Quote the entries that follow exactly, leaving none out.

(Provided records)

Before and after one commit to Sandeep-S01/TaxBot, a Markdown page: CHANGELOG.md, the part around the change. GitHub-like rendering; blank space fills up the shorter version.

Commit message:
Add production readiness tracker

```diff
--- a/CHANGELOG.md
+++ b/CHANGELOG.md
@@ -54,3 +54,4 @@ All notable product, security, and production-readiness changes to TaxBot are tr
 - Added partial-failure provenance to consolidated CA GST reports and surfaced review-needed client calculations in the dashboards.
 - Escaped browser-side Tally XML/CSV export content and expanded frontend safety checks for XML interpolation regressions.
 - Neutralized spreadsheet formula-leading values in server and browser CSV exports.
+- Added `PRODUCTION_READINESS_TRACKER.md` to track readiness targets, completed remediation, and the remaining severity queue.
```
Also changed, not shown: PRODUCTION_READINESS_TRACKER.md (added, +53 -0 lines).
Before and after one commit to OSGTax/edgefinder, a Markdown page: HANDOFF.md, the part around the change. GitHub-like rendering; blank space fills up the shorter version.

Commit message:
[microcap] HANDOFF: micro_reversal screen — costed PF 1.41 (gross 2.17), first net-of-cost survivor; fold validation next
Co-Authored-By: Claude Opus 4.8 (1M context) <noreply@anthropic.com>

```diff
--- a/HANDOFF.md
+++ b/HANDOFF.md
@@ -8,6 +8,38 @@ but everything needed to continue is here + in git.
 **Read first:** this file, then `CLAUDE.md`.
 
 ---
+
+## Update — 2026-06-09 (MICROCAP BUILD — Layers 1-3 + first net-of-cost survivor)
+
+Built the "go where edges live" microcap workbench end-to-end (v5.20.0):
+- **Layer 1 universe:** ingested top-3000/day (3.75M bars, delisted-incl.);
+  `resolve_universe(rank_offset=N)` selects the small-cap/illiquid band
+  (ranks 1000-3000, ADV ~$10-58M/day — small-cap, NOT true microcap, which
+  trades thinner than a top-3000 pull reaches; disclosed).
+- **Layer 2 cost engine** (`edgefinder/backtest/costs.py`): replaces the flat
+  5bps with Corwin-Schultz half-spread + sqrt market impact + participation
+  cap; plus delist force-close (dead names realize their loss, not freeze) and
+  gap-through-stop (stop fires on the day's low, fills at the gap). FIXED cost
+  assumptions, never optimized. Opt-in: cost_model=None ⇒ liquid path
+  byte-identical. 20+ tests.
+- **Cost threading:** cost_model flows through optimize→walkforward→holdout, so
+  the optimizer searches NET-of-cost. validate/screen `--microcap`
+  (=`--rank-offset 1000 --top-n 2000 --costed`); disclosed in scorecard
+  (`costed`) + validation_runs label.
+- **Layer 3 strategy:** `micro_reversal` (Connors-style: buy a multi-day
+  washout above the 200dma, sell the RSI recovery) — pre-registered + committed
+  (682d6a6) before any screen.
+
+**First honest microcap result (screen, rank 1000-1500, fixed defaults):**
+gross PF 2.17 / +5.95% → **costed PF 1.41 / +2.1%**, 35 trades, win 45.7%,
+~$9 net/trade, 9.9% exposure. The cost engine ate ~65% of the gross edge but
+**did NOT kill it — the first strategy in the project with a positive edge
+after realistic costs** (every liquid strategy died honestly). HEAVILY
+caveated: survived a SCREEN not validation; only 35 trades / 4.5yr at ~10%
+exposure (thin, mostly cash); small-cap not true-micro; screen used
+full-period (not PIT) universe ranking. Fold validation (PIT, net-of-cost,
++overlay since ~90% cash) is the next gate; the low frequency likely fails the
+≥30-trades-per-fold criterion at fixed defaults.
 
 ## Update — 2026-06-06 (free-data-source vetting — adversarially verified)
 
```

(End Provided records)

### Answer section:
Before and after one commit to Sandeep-S01/TaxBot, a Markdown page: CHANGELOG.md, the part around the change. GitHub-like rendering; blank space fills up the shorter version.

Commit message:
Add production readiness tracker

```diff
--- a/CHANGELOG.md
+++ b/CHANGELOG.md
@@ -54,3 +54,4 @@ All notable product, security, and production-readiness changes to TaxBot are tr
 - Added partial-failure provenance to consolidated CA GST reports and surfaced review-needed client calculations in the dashboards.
 - Escaped browser-side Tally XML/CSV export content and expanded frontend safety checks for XML interpolation regressions.
 - Neutralized spreadsheet formula-leading values in server and browser CSV exports.
+- Added `PRODUCTION_READINESS_TRACKER.md` to track readiness targets, completed remediation, and the remaining severity queue.
```
Also changed, not shown: PRODUCTION_READINESS_TRACKER.md (added, +53 -0 lines).
Before and after one commit to OSGTax/edgefinder, a Markdown page: HANDOFF.md, the part around the change. GitHub-like rendering; blank space fills up the shorter version.

Commit message:
[microcap] HANDOFF: micro_reversal screen — costed PF 1.41 (gross 2.17), first net-of-cost survivor; fold validation next
Co-Authored-By: Claude Opus 4.8 (1M context) <noreply@anthropic.com>

```diff
--- a/HANDOFF.md
+++ b/HANDOFF.md
@@ -8,6 +8,38 @@ but everything needed to continue is here + in git.
 **Read first:** this file, then `CLAUDE.md`.
 
 ---
+
+## Update — 2026-06-09 (MICROCAP BUILD — Layers 1-3 + first net-of-cost survivor)
+
+Built the "go where edges live" microcap workbench end-to-end (v5.20.0):
+- **Layer 1 universe:** ingested top-3000/day (3.75M bars, delisted-incl.);
+  `resolve_universe(rank_offset=N)` selects the small-cap/illiquid band
+  (ranks 1000-3000, ADV ~$10-58M/day — small-cap, NOT true microcap, which
+  trades thinner than a top-3000 pull reaches; disclosed).
+- **Layer 2 cost engine** (`edgefinder/backtest/costs.py`): replaces the flat
+  5bps with Corwin-Schultz half-spread + sqrt market impact + participation
+  cap; plus delist force-close (dead names realize their loss, not freeze) and
+  gap-through-stop (stop fires on the day's low, fills at the gap). FIXED cost
+  assumptions, never optimized. Opt-in: cost_model=None ⇒ liquid path
+  byte-identical. 20+ tests.
+- **Cost threading:** cost_model flows through optimize→walkforward→holdout, so
+  the optimizer searches NET-of-cost. validate/screen `--microcap`
+  (=`--rank-offset 1000 --top-n 2000 --costed`); disclosed in scorecard
+  (`costed`) + validation_runs label.
+- **Layer 3 strategy:** `micro_reversal` (Connors-style: buy a multi-day
+  washout above the 200dma, sell the RSI recovery) — pre-registered + committed
+  (682d6a6) before any screen.
+
+**First honest microcap result (screen, rank 1000-1500, fixed defaults):**
+gross PF 2.17 / +5.95% → **costed PF 1.41 / +2.1%**, 35 trades, win 45.7%,
+~$9 net/trade, 9.9% exposure. The cost engine ate ~65% of the gross edge but
+**did NOT kill it — the first strategy in the project with a positive edge
+after realistic costs** (every liquid strategy died honestly). HEAVILY
+caveated: survived a SCREEN not validation; only 35 trades / 4.5yr at ~10%
+exposure (thin, mostly cash); small-cap not true-micro; screen used
+full-period (not PIT) universe ranking. Fold validation (PIT, net-of-cost,
++overlay since ~90% cash) is the next gate; the low frequency likely fails the
+≥30-trades-per-fold criterion at fixed defaults.
 
 ## Update — 2026-06-06 (free-data-source vetting — adversarially verified)
 
```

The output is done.